Wednesday, November 10, 2010

Can somebody shut her up?

A couple of weeks ago I referred to the moment when I found my voice as a parent and advocate for Maggie.  A couple of people asked when that was. I could have sworn I already told this story, but I looked through my archives and did not see it. My “filing” system is terrible, though, and I may have missed it. If this is a repeat, I apologize.

Maggie spent the first three months of her life in the hospital and then was in and out most of the next two years.  I was at her side every possible moment and did not realize how much I was absorbing and learning about medicine and Maggie.  Sometime during that first summer, when Maggie was about 5 months old, we took all three kids to Lake Tahoe. My parents had a place up there and it was a relatively easy vacation.

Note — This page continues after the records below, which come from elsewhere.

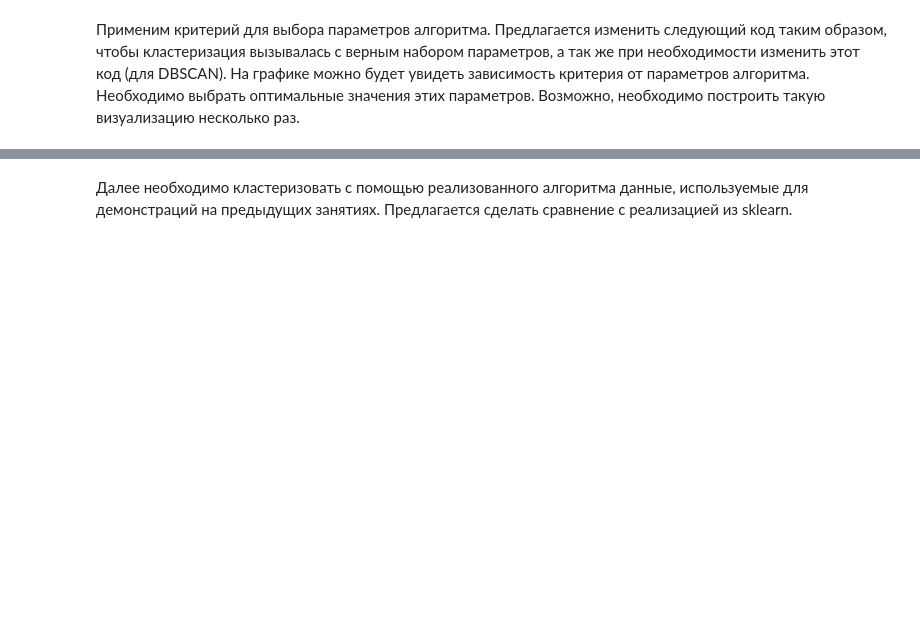
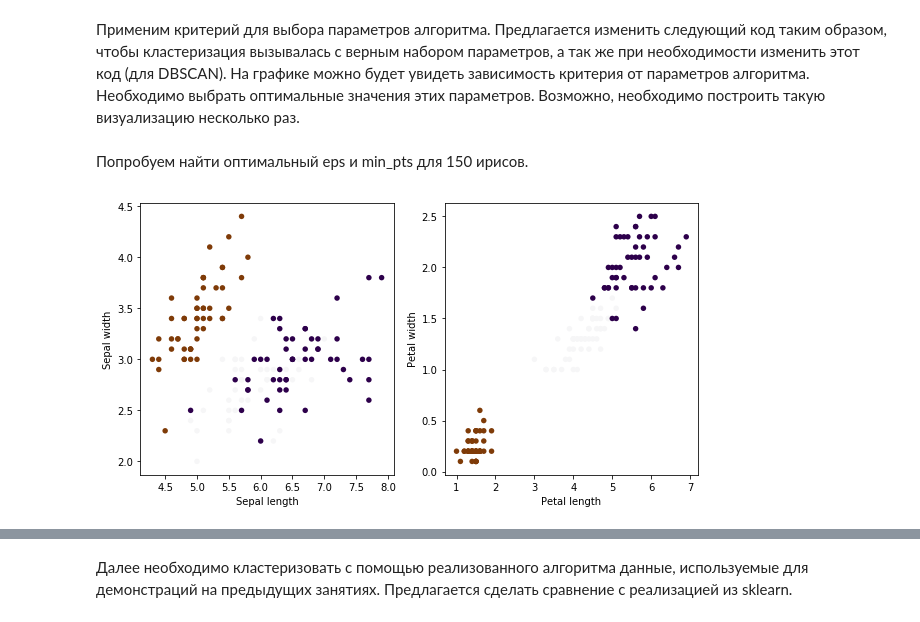
Before and after one commit to AndrewLrrr/otus-big-data, a Jupyter notebook: hw4/homework-clustering.ipynb, the cells around one changed output, grey strips where cells are left out. Saved outputs shown, nothing was run; the diff lists cells and outputs as text; code cells hidden in the pictures; blank space fills up the shorter version.

```diff
--- a/hw4/homework-clustering.ipynb
+++ b/hw4/homework-clustering.ipynb
@@ -185,0 +182,20 @@ pl.show()
+# %% [markdown]
+Попробуем найти оптимальный eps и min_pts для 150 ирисов.
+# %%
+x = iris.data[:150]
+y = iris.target[:150]
+
+pl.figure(figsize=(10, 5))
+
+pl.subplot(1, 2, 1)
+pl.scatter(x[:, 0], x[:, 1], c=y, cmap=pl.cm.PuOr, lw=0, s=30)
+plt.xlabel('Sepal length')
+plt.ylabel('Sepal width')
+
+pl.subplot(1, 2, 2)
+pl.scatter(x[:, 2], x[:, 3], c=y, cmap=pl.cm.PuOr, lw=0, s=30)
+plt.xlabel('Petal length')
+plt.ylabel('Petal width')
+pl.show()
+# %% [output]
+[figure, added]
```
Also changed, not shown: parts of 10 cells of this notebook.
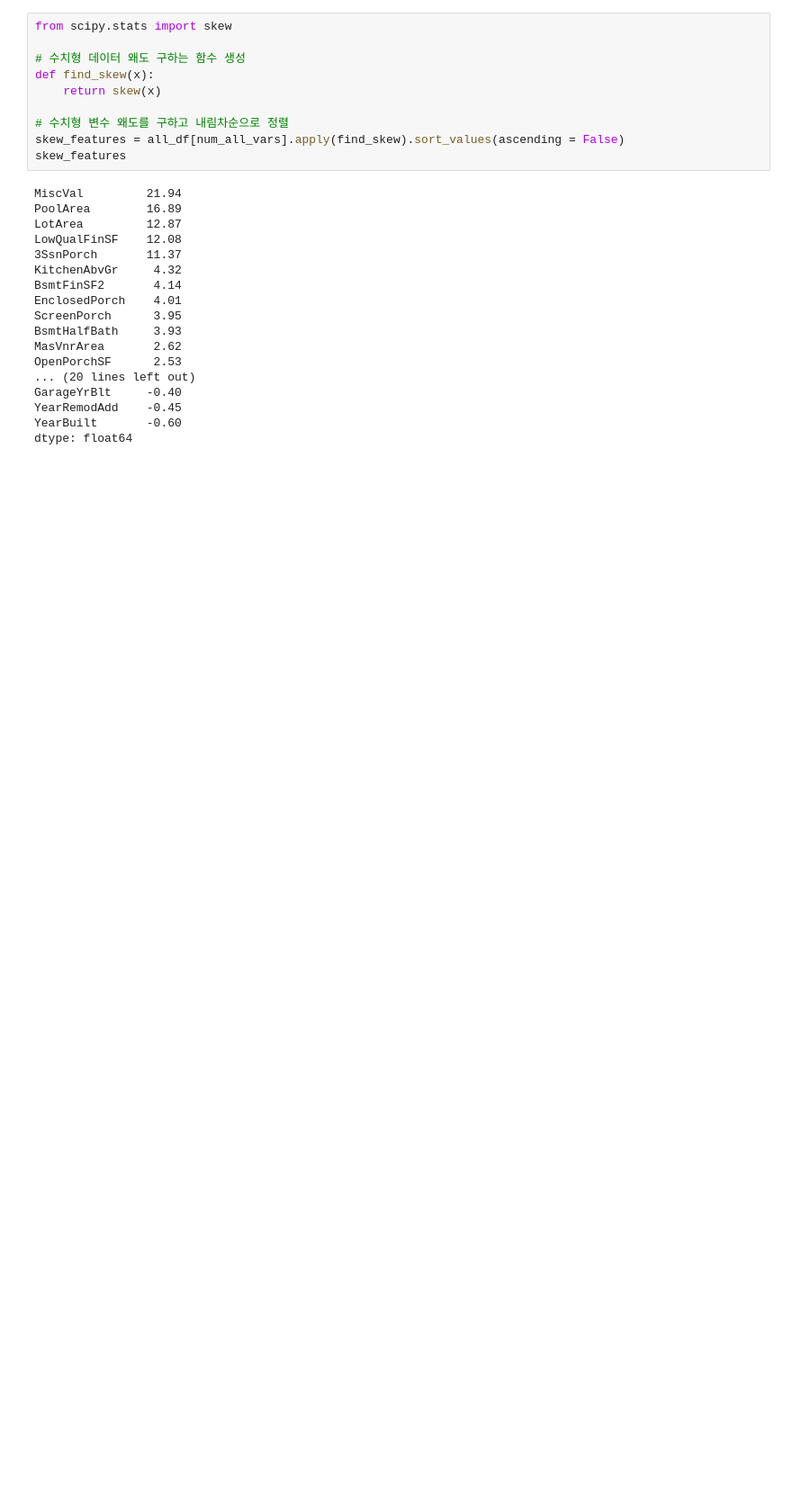
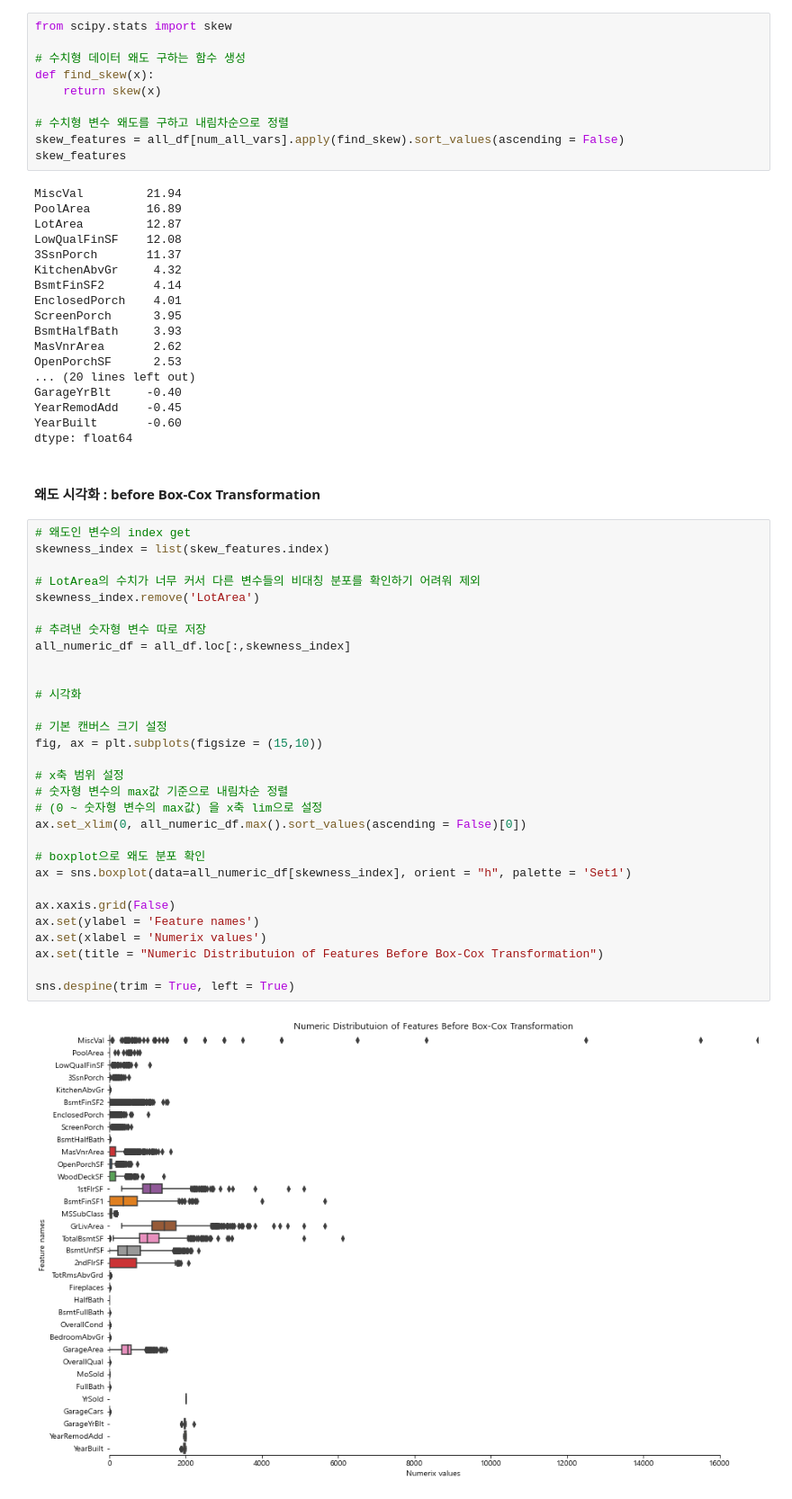
Before and after one commit to Kimgabe/Projects, a Jupyter notebook: Shadowing projects(필사)/[kaggle] 주택가격 예측 문제.ipynb, the cells around one changed output. Shown at 90% size. Cells and saved outputs as stored; diff of their text form; blank space fills up the shorter version.

```diff
--- a/Shadowing projects(필사)/[kaggle] 주택가격 예측 문제.ipynb
+++ b/Shadowing projects(필사)/[kaggle] 주택가격 예측 문제.ipynb
@@ -442,3 +441,37 @@ GarageYrBlt     -0.40
 YearRemodAdd    -0.45
 YearBuilt       -0.60
 dtype: float64
+# %% [markdown]
+#### 왜도 시각화 : before Box-Cox Transformation
+# %%
+# 왜도인 변수의 index get
+skewness_index = list(skew_features.index)
+
+# LotArea의 수치가 너무 커서 다른 변수들의 비대칭 분포를 확인하기 어려워 제외
+skewness_index.remove('LotArea')
+
+# 추려낸 숫자형 변수 따로 저장
+all_numeric_df = all_df.loc[:,skewness_index]
+
+
+# 시각화
+
+# 기본 캔버스 크기 설정
+fig, ax = plt.subplots(figsize = (15,10))
+
+# x축 범위 설정
+# 숫자형 변수의 max값 기준으로 내림차순 정렬
+# (0 ~ 숫자형 변수의 max값) 을 x축 lim으로 설정
+ax.set_xlim(0, all_numeric_df.max().sort_values(ascending = False)[0])
+
+# boxplot으로 왜도 분포 확인
+ax = sns.boxplot(data=all_numeric_df[skewness_index], orient = "h", palette = 'Set1')
+
+ax.xaxis.grid(False)
+ax.set(ylabel = 'Feature names')
+ax.set(xlabel = 'Numerix values')
+ax.set(title = "Numeric Distributuion of Features Before Box-Cox Transformation")
+
+sns.despine(trim = True, left = True)
+# %% [output]
+[figure, added]
```
Also changed, not shown: parts of 34 cells of this notebook.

Maggie has always had a feeding tube. Today it is a “button” to which I attach the tube when she needs to eat.  Then, however, it was just a long tube. Of all the things going on with her, this was the least dramatic. Her respiratory and other issues were more pressing.  Accordingly, I received very little instruction regarding this tube, had no idea that it could fall out and did not have any replacement. Of course, it fell out while we were in Tahoe.  I did know that you had to get something in there immediately or the hole would start to close and she would have to undergo another surgery to reopen it.

 My parents were out to dinner so we just packed the three kids into the car and drove 7 miles to the urgent care center in Tahoe City, a town of about 2,000 people. Believe it or not, Tahoe City is not known for innovative medical care. The doctor took one look and said we had to go to the ER in Truckee, a town of perhaps 10,000, another 14 miles away. Off we went.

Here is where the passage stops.